With great relish
A breakdown of the characters in 津津有味 (jīn jīn yǒu wèi):
津津 (jīnjīn): saliva (but only in this chengyu - eg. 天津 [tiānjīn] is a major city in Northern China and does not mean “sky saliva”)
有 (yǒu): to have
味 (wèi): flavor
Food is, without question, an important part of Chinese culture. Unfortunately, you may find yourself overusing 好 吃 (hǎo chī - delicious), the second word you learned in class (after 你好). Here’s a chengyu you can use next time you’re eating: 津津有味 (jīn jīn yǒu wèi).
津津有味means to eat something with enthusiasm, zest, or gusto. It can also be used for activities beyond just eating, as long as the person doing the activity nds it very stimulating or engaging. It’s not something that people typically use to describe their own actions, but you can liberally use it to describe a friend’s conduct.

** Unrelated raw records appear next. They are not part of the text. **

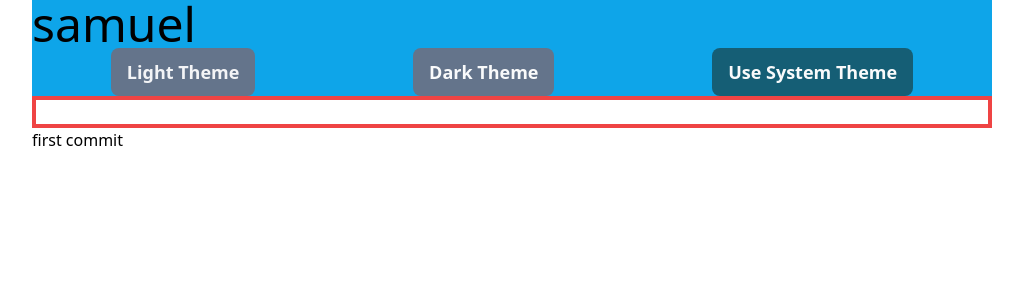
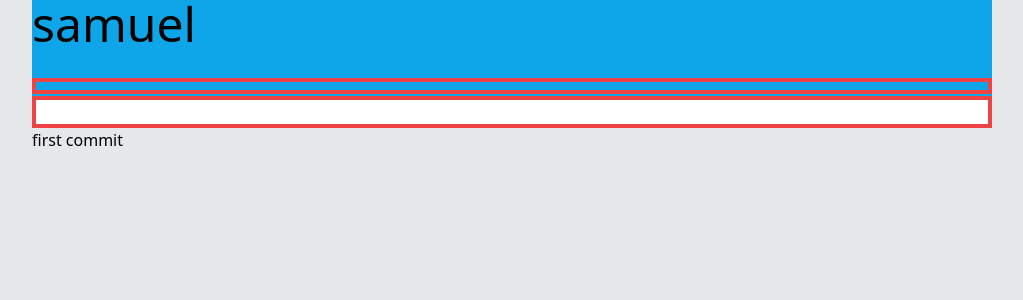
Before and after one commit to samueldebenedictis/sketches, a Next.js app: page / in a window 1280 px wide. Shown: the top 300 px of the page, without its empty margins (128-1151 px from the left). Built offline with nearby package versions, Linux system fonts and the light colour scheme.

Commit message:
chore: add theme

```diff
--- a/src/components/Layout.tsx
+++ b/src/components/Layout.tsx
@@ -12,11 +12,7 @@ const Layout: FC<LayoutProps> = ({ children }) => {
         <title>Samuel</title>
         <link rel="icon" type="image/icon" href="/favicon.ico" />
       </Head>
-      <div>
-        <div>
-          {children}
-        </div>
-      </div>
+      <div>{children}</div>
     </>
   );
 };
--- a/src/components/_pages/Home.tsx
+++ b/src/components/_pages/Home.tsx
@@ -1,81 +1,33 @@
 import Search from 'components/Search';
-import React, { FC, useEffect, useState } from 'react';
+import React, { FC, useEffect } from 'react';
 import { HomePageTypes } from 'types/Pages';
 
 const HomePage: FC<HomePageTypes> = ({ data }) => {
   const { sketches } = data;
 
-  const [activeTheme, setActiveTheme] = useState<string>('system');
-
   useEffect(() => {
-    const savedTheme = localStorage.getItem("theme");
-    if (savedTheme === "system" || !savedTheme) {
-      applySystemTheme();
-      setActiveTheme("system");
-    } else {
-      applyTheme(savedTheme);
-      setActiveTheme(savedTheme);
+    const theme = localStorage.getItem('theme');
+    if (theme === 'dark') {
+      document.documentElement.classList.add('dark');
     }
-
-    const mediaQuery = window.matchMedia("(prefers-color-scheme: dark)");
-    const handleSystemThemeChange = () => {
-      if (!savedTheme || savedTheme === "system") {
-        applySystemTheme();
-      }
-    };
-
-    mediaQuery.addEventListener("change", handleSystemThemeChange);
-
-    return () => {
-      mediaQuery.removeEventListener("change", handleSystemThemeChange);
-    };
   }, []);
 
-  const applyTheme = (theme: string) => {
-    if (theme === 'dark') {
+  const toggleTheme = () => {
+    if (document.documentElement.classList.contains('dark')) {
+      document.documentElement.classList.remove('dark');
+      localStorage.setItem('theme', 'light');
+    } else {
       document.documentElement.classList.add('dark');
-    } else if (theme === 'light') {
-      document.documentElement.classList.remove('dark');
-    }
-  };
-
-  const handleThemeChange = (newTheme: string) => {
-    setActiveTheme(newTheme)
-    localStorage.setItem('theme', newTheme);
-    if (newTheme === 'system') {
-      applySystemTheme();
-    } else {
-      applyTheme(newTheme);
-    }
-  };
-
-  const applySystemTheme = () => {
-    const systemPrefersDark = window.matchMedia('(prefers-color-scheme: dark)').matches;
-    if (systemPrefersDark) {
-      document.documentElement.classList.add('dark');
-    } else {
-      document.documentElement.classList.remove('dark');
+      localStorage.setItem('theme', 'dark');
     }
   }
+
 
   return (
     <div className="justify-self-center w-3/4">
       <div className="text-5xl bg-sky-500 dark:bg-red-500">
         <h1>samuel</h1>
-        <div className="flex items-center">
-          <button onClick={() => handleThemeChange('light')} className={`flex justify-center items-center m-auto text-lg w-fit transition-color duration-200 ease-in-out py-3 px-10 rounded-lg font-semibold py-[10px] px-4 ${activeTheme === "light"
-            ? "bg-cyan-800 text-gray-50 active:bg-cyan-700 focus:outline-none focus:ring focus:ring-cyan-300 hover:bg-slate-600 text-gray-50"
-            : "bg-slate-500 dark:bg-slate-600 hover:bg-cyan-800 text-gray-100 dark:text-gray-400"
-            }`}>Light Theme</button>
-          <button onClick={() => handleThemeChange('dark')} className={`flex justify-center items-center m-auto text-lg w-fit transition-color duration-200 ease-in-out py-3 px-10 rounded-lg font-semibold py-[10px] px-4 ${activeTheme === "dark"
-            ? "bg-cyan-800 text-gray-50 active:bg-cyan-700 focus:outline-none focus:ring focus:ring-cyan-300 hover:bg-slate-600 text-gray-50"
-            : "bg-slate-500 dark:bg-slate-600 hover:bg-cyan-800 text-gray-50 dark:text-gray-400"
-            }`}>Dark Theme</button>
-          <button onClick={() => handleThemeChange('system')} className={`flex justify-center items-center m-auto text-lg w-fit transition-color duration-200 ease-in-out py-3 px-10 rounded-lg font-semibold py-[10px] px-4 ${activeTheme === "system"
-            ? "bg-cyan-800 text-gray-50 active:bg-cyan-700 focus:outline-none focus:ring focus:ring-cyan-300 hover:bg-slate-600 text-gray-50"
-            : "bg-slate-500 dark:bg-slate-600 hover:bg-cyan-800 text-gray-50 dark:text-gray-400"
-            }`}>Use System Theme</button>
-        </div>
+        <button onClick={toggleTheme} className='h-4 dark:border-blue-700 border-red-500 border-solid border-4 w-full'/>
       </div>
       <div>
         <Search sketches={sketches} />
--- a/src/pages/_document.tsx
+++ b/src/pages/_document.tsx
@@ -18,7 +18,7 @@ class MyDocument extends Document {
             rel="stylesheet"
           />
         </Head>
-        <body>
+        <body className="bg-gray-200 dark:bg-gray-700">
           <Main />
           <NextScript />
         </body>
--- a/tailwind.config.js
+++ b/tailwind.config.js
@@ -1,6 +1,7 @@
 /** @type {import('tailwindcss').Config} */
 module.exports = {
   content: ['./src/pages/**/*.{js,ts,jsx,tsx,mdx}', './src/components/**/*.{js,ts,jsx,tsx,mdx}'],
+  darkMode: 'selector',
   theme: {
     extend: {},
   },
```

“dàxióngmāo jīnjīnyǒuwèi de pǐncháng yuèbǐng”
“The pandas are savoring their mooncakes”
“jīnjīnyǒuwèi de kànbào”
“to devour the newspaper”
“diàn lǐ de yóukè zhèng jīnjīnyǒuwèi de pǐncháng zhe dāngdì měishí”
“The tourists in the shop are enthusiastically tasting the local cuisine”
“tāmen kān <hā lì • bō tè> kān de jīnjīnyǒuwèi”
“They were enchanted as they watched Harry Potter”